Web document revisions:
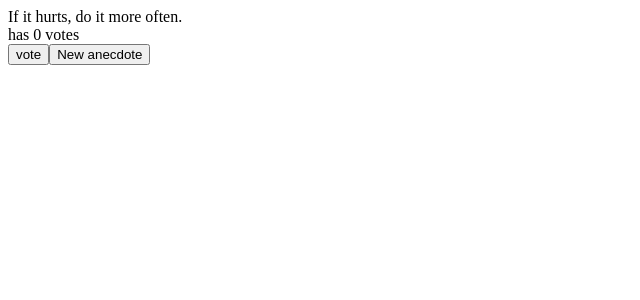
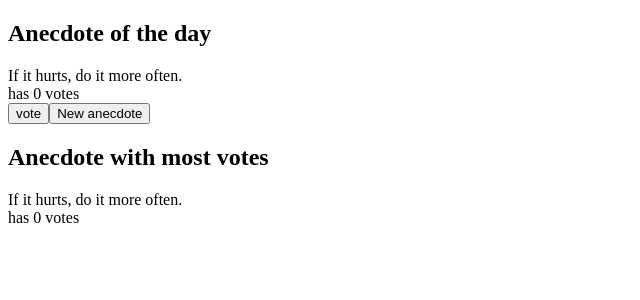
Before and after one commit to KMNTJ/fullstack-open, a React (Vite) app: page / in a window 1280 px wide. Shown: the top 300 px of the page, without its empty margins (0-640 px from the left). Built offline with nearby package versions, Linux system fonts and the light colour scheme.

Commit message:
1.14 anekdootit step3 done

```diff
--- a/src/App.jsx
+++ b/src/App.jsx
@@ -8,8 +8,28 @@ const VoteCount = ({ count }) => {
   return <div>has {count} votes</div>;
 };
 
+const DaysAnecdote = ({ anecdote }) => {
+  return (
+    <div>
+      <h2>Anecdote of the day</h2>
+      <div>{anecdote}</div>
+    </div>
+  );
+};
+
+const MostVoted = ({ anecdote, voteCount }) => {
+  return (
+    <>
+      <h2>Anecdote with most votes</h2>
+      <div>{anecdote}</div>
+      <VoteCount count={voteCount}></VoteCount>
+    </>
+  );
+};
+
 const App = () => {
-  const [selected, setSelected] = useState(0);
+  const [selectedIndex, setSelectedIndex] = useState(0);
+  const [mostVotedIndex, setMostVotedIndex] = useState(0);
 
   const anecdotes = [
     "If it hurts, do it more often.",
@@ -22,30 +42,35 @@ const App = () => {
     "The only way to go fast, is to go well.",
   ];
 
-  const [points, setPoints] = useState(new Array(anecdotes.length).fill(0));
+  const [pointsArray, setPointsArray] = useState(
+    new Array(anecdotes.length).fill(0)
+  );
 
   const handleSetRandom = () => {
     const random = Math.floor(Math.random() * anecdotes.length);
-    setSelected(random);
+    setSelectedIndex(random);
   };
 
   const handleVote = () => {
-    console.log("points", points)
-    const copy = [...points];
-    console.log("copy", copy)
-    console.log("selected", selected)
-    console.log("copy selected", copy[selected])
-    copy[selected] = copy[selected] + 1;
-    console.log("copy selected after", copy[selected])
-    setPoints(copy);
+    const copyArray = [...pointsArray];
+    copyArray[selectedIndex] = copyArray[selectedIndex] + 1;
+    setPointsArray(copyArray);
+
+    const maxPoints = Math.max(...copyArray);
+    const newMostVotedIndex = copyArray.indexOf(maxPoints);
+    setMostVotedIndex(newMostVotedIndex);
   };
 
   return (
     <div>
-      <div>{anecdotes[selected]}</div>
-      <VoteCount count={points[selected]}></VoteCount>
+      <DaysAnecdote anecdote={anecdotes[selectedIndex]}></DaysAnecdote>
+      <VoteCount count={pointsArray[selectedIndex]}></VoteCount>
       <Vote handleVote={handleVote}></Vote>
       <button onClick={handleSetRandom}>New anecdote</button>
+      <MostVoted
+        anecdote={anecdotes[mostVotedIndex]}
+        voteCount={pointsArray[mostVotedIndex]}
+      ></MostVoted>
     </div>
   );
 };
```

...

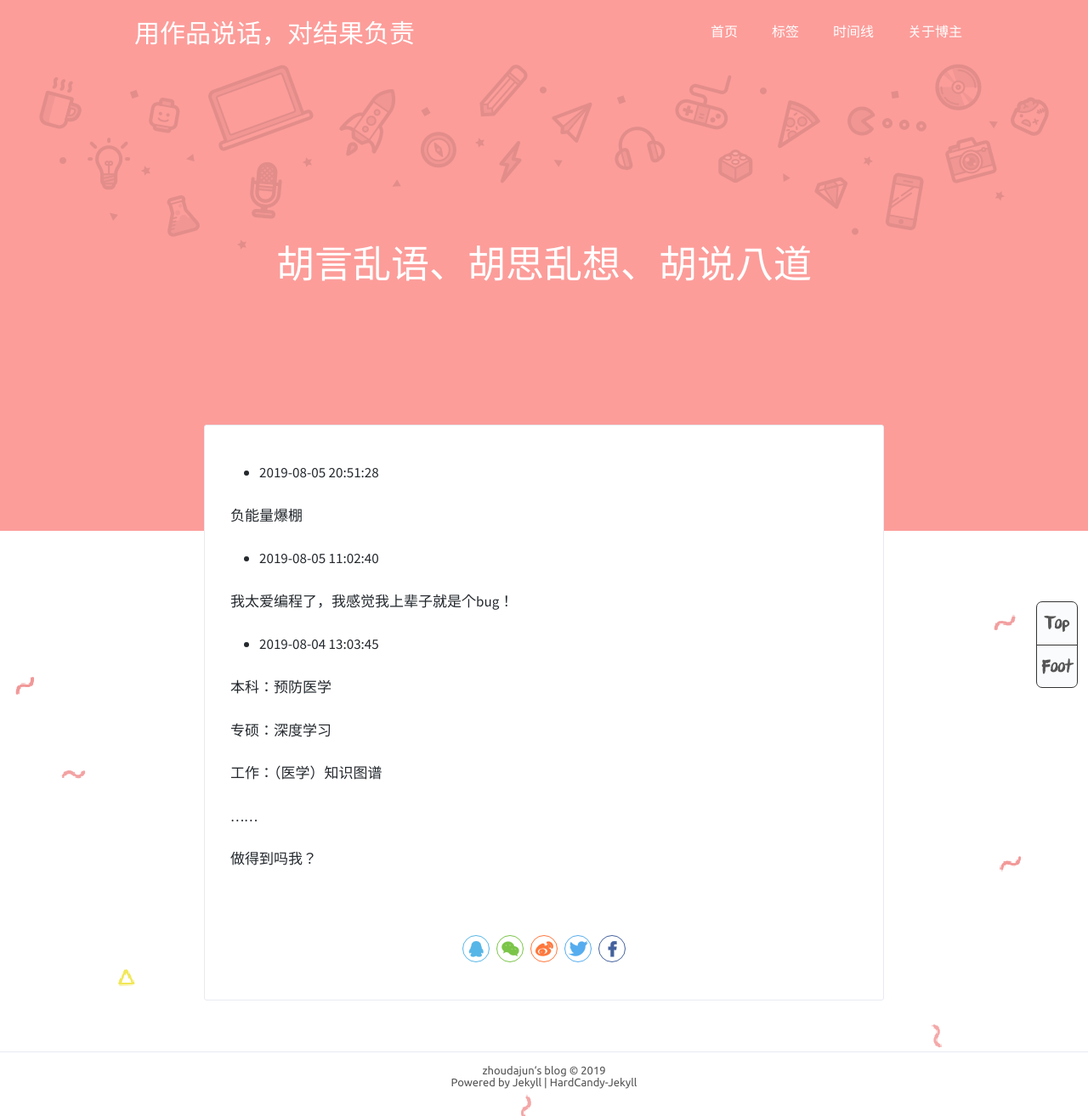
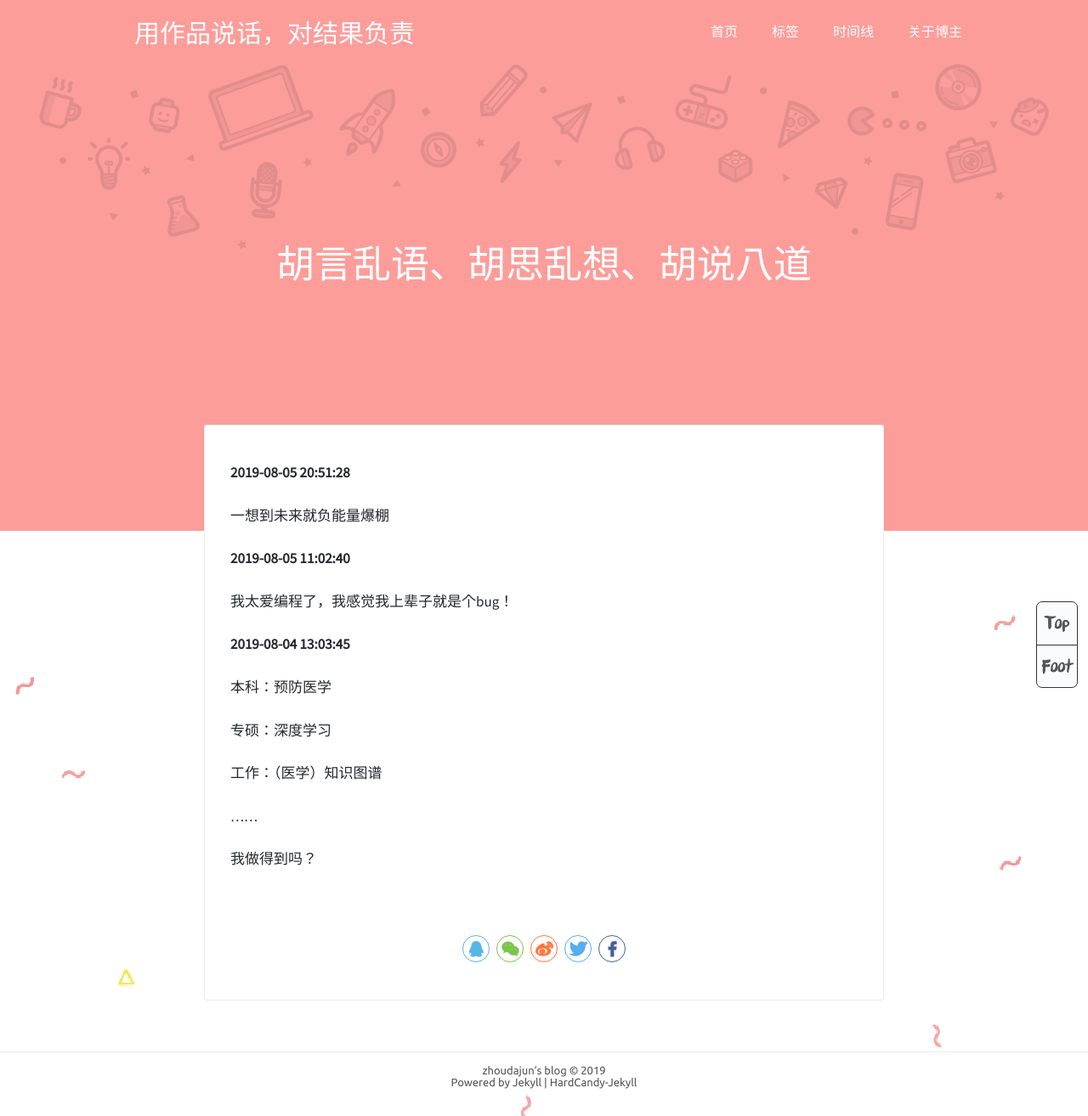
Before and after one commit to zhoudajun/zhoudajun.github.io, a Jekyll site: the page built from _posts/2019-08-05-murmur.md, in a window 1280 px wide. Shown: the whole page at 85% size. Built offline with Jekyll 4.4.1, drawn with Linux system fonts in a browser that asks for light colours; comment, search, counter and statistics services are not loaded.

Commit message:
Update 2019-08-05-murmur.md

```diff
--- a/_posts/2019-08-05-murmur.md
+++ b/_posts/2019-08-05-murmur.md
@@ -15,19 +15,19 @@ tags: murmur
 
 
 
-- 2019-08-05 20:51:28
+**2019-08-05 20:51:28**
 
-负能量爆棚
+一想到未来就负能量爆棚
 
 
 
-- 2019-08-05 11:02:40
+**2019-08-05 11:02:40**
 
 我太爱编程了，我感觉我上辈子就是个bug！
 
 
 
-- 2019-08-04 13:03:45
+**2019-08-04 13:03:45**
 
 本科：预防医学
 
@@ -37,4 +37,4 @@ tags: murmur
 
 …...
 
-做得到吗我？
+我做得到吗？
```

---

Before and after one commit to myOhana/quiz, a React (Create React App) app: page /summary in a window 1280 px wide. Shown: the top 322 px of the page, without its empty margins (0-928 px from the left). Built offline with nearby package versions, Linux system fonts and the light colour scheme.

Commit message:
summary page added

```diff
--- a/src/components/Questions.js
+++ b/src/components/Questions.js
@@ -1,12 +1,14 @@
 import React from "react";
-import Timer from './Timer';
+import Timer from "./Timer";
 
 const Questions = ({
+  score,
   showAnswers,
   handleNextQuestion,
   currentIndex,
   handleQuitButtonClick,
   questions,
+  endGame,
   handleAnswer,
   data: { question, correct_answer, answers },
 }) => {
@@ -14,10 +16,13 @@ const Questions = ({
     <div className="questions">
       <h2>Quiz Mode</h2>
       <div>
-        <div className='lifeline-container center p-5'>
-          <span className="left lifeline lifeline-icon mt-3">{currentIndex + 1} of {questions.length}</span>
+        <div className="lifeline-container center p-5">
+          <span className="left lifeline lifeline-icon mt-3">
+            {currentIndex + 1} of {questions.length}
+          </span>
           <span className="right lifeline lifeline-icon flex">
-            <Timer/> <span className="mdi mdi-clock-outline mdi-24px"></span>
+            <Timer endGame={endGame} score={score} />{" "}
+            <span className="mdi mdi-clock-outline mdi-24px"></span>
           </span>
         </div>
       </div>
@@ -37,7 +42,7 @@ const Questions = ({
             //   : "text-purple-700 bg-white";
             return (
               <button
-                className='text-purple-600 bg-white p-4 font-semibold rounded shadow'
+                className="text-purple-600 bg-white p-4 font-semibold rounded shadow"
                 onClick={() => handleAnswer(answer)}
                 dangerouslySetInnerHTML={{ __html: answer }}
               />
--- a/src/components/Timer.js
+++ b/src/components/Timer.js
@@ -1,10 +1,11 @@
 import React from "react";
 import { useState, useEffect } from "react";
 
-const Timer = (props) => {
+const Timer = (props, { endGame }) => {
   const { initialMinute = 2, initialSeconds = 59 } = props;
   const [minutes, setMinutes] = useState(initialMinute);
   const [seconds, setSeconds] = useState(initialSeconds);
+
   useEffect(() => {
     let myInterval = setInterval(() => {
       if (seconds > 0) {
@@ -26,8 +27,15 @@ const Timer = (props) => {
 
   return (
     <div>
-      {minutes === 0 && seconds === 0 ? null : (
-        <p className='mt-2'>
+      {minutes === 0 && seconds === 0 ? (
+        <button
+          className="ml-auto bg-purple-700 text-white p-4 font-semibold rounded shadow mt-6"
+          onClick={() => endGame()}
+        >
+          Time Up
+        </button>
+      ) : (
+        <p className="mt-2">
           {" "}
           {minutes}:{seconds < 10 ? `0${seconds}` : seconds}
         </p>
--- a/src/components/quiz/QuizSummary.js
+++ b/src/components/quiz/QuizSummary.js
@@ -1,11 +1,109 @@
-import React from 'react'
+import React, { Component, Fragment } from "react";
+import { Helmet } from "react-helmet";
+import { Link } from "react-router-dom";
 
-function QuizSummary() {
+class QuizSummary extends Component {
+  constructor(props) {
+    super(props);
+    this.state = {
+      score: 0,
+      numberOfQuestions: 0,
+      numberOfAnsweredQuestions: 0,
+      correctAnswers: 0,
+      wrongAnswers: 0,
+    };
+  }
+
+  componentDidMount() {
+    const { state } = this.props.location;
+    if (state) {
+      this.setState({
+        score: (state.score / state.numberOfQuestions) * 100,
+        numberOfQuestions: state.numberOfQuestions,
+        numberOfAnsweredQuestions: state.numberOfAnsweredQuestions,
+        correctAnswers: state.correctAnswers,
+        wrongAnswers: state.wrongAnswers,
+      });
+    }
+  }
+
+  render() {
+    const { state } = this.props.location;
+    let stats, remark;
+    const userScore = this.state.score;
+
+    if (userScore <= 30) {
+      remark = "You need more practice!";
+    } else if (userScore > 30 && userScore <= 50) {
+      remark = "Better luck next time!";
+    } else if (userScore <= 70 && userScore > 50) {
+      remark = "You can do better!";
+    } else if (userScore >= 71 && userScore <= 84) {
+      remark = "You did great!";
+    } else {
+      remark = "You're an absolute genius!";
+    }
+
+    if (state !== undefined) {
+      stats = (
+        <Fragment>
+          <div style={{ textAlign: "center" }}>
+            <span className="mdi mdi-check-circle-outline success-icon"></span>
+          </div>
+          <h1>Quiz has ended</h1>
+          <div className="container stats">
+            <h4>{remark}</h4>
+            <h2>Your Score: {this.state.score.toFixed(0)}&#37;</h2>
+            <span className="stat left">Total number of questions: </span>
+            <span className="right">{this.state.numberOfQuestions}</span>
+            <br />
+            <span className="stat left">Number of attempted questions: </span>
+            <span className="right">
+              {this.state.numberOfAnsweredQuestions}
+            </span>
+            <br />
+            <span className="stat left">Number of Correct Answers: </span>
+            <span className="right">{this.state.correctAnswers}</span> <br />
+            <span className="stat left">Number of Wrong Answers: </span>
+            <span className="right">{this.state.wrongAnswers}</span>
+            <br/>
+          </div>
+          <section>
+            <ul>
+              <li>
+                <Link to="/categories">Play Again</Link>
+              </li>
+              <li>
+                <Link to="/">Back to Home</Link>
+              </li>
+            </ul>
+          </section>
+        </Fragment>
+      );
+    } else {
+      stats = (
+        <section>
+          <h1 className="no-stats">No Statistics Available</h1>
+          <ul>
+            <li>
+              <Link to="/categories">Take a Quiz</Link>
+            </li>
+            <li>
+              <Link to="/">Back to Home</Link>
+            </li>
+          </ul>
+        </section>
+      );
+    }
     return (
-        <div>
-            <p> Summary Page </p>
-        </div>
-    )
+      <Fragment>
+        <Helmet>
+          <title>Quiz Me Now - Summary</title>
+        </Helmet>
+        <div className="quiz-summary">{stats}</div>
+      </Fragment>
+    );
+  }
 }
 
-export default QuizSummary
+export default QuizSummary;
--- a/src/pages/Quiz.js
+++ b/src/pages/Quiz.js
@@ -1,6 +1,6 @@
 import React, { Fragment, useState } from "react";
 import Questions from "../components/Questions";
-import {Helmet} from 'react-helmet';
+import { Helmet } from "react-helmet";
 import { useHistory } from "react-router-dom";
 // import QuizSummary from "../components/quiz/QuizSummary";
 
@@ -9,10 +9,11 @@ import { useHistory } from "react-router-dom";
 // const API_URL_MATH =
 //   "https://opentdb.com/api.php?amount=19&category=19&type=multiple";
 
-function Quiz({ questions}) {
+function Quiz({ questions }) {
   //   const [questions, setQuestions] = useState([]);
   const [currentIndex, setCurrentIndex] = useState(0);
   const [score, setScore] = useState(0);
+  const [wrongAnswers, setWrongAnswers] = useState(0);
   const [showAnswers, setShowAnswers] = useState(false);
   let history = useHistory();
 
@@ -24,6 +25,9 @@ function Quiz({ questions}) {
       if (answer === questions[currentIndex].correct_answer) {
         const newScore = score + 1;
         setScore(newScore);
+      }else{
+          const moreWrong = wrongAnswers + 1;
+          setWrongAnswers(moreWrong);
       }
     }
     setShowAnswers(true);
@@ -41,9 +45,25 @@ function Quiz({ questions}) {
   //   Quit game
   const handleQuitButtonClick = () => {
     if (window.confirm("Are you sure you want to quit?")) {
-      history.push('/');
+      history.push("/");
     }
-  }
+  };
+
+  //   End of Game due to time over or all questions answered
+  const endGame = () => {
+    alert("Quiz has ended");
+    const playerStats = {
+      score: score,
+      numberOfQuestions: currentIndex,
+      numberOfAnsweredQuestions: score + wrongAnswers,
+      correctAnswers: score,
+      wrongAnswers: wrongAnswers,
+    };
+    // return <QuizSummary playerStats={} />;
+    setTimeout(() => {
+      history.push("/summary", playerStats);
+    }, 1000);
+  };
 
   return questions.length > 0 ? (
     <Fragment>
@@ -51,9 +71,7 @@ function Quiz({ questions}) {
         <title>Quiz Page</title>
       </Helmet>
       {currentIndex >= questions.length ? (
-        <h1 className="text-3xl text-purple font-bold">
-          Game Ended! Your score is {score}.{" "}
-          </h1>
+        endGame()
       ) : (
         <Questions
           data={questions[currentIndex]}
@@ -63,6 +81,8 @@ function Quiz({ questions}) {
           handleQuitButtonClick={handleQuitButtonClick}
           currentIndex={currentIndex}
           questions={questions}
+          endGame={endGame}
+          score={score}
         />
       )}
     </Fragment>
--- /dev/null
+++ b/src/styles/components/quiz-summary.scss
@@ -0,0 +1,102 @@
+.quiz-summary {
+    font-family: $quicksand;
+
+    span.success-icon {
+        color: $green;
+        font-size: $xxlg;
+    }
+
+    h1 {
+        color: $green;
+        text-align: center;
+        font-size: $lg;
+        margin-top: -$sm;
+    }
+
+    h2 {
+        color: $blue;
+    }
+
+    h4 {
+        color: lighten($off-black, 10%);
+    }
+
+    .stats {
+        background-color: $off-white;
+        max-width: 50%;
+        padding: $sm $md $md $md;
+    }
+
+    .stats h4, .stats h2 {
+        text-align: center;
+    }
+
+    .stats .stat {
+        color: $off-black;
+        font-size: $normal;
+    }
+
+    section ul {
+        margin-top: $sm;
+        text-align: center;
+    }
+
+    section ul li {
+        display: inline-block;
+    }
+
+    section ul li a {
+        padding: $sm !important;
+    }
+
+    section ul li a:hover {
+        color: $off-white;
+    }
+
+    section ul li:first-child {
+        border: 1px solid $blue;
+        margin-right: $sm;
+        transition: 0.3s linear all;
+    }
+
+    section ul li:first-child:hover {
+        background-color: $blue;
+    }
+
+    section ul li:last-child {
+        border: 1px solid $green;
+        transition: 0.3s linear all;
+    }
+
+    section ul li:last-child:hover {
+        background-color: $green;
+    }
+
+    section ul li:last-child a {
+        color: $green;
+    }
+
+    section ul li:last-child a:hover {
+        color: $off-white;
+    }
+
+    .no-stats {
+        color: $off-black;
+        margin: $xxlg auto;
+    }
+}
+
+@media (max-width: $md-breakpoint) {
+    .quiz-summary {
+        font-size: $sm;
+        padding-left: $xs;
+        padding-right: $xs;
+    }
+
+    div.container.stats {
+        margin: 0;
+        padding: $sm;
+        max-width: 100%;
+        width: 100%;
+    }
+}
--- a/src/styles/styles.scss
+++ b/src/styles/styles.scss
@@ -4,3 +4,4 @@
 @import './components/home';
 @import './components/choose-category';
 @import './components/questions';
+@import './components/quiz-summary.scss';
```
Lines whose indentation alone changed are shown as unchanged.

TASK STATEMENT: Identify the lines of the entries containing the string "numberOfAnsweredQuestions". Copy each such line.

SOLVED PROBLEM:
+      numberOfAnsweredQuestions: 0,
+        numberOfAnsweredQuestions: state.numberOfAnsweredQuestions,
+              {this.state.numberOfAnsweredQuestions}
+      numberOfAnsweredQuestions: score + wrongAnswers,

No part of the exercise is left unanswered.